Dec 27, 2013

14th December 2013; Art Documentary : Vermeer's The Art of Painting

Contemplate and Konangal
Documentary on Art
‘Private Life of a Masterpiece-
Vermeer’s The Art of Painting’
14th December 2013; 5.45 pm
Contemplate Art Galley ,
Avanashi Rd, Opp. Krishnammal College

Johannes Vermeer was a Dutch Baroque painter who was specialized in painting domestic interior scenes of ordinary life. In his life he produced relatively few paintings (35 paintings), and thus left his family in debt at the time of his death. He painted few paintings as he worked slowly and with great care. Bright colours were common in his paintings, but sometimes he also used expensive pigments. However, he is renowned for his use of light. He is  now acknowledged as one of the greatest painters of the Dutch Golden Age.
This painting is called The Art of Painting, but it is also known as The Allegory of Painting or Painter in his studio. It is a famous 17th century oil on canvas painted by Jan Vermeer. Many experts in art believe that this work is an allegory of painting, and thus, the different titles. The painting has only two figures, the painter and his subject. The painter is thought to be a self-portrait of the artist, though the face is not visible. The subject is the Muse of History, Clio. The map in the background is of the Seven United Provinces of the Netherlands

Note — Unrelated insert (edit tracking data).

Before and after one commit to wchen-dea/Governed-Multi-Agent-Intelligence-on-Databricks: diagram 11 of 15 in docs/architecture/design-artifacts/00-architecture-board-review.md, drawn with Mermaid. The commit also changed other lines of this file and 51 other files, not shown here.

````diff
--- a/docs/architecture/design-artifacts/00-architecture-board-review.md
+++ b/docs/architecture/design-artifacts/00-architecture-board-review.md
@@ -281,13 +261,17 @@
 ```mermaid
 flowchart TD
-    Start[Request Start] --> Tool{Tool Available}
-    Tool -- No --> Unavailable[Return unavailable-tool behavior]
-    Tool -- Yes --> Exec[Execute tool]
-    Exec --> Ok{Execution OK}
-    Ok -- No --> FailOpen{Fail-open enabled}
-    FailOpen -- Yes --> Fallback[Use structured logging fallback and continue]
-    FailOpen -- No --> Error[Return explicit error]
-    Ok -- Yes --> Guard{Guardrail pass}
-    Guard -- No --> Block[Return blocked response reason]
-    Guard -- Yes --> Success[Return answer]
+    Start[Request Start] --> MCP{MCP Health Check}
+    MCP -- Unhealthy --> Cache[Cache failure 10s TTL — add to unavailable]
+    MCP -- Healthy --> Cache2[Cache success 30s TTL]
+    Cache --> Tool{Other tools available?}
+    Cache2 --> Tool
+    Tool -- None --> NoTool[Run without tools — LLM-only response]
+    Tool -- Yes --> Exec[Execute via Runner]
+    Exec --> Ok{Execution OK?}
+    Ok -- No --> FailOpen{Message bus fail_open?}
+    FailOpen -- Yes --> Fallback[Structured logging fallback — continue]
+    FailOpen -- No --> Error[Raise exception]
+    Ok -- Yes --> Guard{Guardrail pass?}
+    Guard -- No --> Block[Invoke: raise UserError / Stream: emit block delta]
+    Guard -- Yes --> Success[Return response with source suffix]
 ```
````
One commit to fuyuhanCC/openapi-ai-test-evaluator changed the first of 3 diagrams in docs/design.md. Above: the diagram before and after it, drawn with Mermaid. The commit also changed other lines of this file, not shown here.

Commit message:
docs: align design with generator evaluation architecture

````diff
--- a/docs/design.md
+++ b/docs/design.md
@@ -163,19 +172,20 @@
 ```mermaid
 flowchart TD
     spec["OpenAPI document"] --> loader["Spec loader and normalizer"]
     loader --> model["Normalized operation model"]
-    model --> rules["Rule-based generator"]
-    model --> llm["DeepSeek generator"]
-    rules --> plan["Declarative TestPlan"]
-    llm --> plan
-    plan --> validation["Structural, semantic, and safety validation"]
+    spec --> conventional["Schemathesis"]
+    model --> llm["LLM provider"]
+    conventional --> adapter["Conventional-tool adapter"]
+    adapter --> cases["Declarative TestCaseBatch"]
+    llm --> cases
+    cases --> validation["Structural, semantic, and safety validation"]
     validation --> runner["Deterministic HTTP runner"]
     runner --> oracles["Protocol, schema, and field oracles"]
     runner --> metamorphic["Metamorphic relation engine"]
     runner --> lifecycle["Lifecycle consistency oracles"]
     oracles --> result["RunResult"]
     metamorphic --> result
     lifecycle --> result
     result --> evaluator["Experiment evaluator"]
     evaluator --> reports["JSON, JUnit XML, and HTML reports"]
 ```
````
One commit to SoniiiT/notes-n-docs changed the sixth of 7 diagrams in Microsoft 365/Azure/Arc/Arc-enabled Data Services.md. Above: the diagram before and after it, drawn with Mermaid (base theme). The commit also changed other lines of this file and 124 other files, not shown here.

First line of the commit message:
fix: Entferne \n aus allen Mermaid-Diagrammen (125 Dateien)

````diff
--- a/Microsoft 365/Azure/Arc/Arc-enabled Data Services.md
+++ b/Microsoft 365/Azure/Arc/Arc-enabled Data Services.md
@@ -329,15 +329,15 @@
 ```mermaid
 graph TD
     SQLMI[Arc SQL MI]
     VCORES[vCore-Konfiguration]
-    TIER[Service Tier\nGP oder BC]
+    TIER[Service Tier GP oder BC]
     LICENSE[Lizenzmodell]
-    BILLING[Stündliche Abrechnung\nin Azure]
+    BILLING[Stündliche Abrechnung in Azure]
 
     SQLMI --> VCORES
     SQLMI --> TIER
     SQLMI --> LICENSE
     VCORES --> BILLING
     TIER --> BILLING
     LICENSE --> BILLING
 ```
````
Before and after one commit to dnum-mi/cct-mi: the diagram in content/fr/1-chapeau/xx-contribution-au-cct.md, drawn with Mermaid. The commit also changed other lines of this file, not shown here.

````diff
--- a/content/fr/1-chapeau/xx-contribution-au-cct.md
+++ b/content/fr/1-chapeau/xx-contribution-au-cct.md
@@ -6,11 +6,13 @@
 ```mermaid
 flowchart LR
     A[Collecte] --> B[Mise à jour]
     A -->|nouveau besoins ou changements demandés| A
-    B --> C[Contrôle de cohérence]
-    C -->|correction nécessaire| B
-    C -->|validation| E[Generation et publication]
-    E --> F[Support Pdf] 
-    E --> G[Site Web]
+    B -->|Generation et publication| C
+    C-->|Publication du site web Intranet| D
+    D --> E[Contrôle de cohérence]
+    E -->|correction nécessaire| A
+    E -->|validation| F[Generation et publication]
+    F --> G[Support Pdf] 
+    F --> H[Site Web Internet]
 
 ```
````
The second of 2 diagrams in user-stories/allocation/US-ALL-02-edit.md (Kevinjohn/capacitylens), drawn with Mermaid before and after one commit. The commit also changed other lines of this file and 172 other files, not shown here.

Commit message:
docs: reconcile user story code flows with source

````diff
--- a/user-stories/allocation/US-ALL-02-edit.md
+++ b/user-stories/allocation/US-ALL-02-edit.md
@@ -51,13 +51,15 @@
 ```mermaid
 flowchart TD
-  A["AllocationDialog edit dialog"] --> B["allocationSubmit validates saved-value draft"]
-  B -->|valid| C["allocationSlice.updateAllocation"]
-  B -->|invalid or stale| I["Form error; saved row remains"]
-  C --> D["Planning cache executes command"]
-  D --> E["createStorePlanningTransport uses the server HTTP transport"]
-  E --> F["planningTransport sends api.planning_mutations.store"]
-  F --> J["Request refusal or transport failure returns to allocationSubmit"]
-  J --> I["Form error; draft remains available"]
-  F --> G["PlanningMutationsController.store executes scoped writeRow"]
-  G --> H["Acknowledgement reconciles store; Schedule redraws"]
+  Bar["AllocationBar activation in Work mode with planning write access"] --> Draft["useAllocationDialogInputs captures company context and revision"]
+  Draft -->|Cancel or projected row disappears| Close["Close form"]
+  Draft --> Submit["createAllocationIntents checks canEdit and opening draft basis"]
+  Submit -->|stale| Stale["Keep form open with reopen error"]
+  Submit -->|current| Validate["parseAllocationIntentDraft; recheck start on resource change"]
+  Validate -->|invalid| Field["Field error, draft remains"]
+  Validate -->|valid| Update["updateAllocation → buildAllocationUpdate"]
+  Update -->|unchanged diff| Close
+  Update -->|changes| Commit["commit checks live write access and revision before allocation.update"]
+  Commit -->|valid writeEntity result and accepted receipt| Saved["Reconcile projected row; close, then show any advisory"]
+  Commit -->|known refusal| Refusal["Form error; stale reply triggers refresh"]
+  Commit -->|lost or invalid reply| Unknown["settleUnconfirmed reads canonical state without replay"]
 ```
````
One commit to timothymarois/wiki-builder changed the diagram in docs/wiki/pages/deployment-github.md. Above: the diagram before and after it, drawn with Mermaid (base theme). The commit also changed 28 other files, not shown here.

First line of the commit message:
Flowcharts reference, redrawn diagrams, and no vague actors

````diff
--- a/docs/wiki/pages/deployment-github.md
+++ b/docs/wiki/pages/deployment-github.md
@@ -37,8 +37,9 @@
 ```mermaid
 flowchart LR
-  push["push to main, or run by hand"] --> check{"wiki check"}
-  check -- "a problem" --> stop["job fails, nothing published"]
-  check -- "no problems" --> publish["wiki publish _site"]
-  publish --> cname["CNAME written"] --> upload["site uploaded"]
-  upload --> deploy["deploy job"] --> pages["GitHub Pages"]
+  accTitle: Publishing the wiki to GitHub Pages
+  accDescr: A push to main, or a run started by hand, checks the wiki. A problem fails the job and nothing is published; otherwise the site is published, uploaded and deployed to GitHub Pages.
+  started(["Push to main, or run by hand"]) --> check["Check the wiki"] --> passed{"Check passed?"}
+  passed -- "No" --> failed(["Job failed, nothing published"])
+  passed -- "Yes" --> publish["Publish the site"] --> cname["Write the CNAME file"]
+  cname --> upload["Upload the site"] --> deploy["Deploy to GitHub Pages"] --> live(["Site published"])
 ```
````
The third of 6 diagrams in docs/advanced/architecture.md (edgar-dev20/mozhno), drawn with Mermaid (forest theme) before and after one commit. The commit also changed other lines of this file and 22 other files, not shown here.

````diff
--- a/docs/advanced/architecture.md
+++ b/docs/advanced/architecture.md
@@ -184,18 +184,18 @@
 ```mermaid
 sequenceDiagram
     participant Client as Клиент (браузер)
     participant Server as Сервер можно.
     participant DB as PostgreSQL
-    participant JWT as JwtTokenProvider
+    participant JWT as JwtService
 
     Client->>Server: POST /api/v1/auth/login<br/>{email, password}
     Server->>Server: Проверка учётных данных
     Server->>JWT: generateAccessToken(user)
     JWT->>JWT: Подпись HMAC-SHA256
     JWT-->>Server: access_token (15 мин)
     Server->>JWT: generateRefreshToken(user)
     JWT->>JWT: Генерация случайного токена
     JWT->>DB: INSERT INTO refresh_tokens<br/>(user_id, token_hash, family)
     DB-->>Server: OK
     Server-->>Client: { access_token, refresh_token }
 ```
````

In The Art of  Painting Vermeer gave more attention to light and textural effects at the rear of the room. Moreover, the light falling across Clio, the model’s hands, face and robe show the softness of Clio’s skin. The effect of light is also visible on the map, where the light models its form and reflects its aged appearance. Finally, another object captured by the light is the chandelier, where the sunlight reflecting off its polished surface makes it really beautiful. This light contracts in an amazing way with the dark parts of the chandelier.
The Art of Painting holds a special place within Vermeer's oeuvre. While it displays all the captivating characteristics of his artistic genius -- a carefully observed seventeenth-century Dutch interior illuminated by softly diffused light, exquisitely painted details, and a frozen moment imbued with psychological depth -- it stands apart from his other works in its imposing scale and pronounced allegorical character.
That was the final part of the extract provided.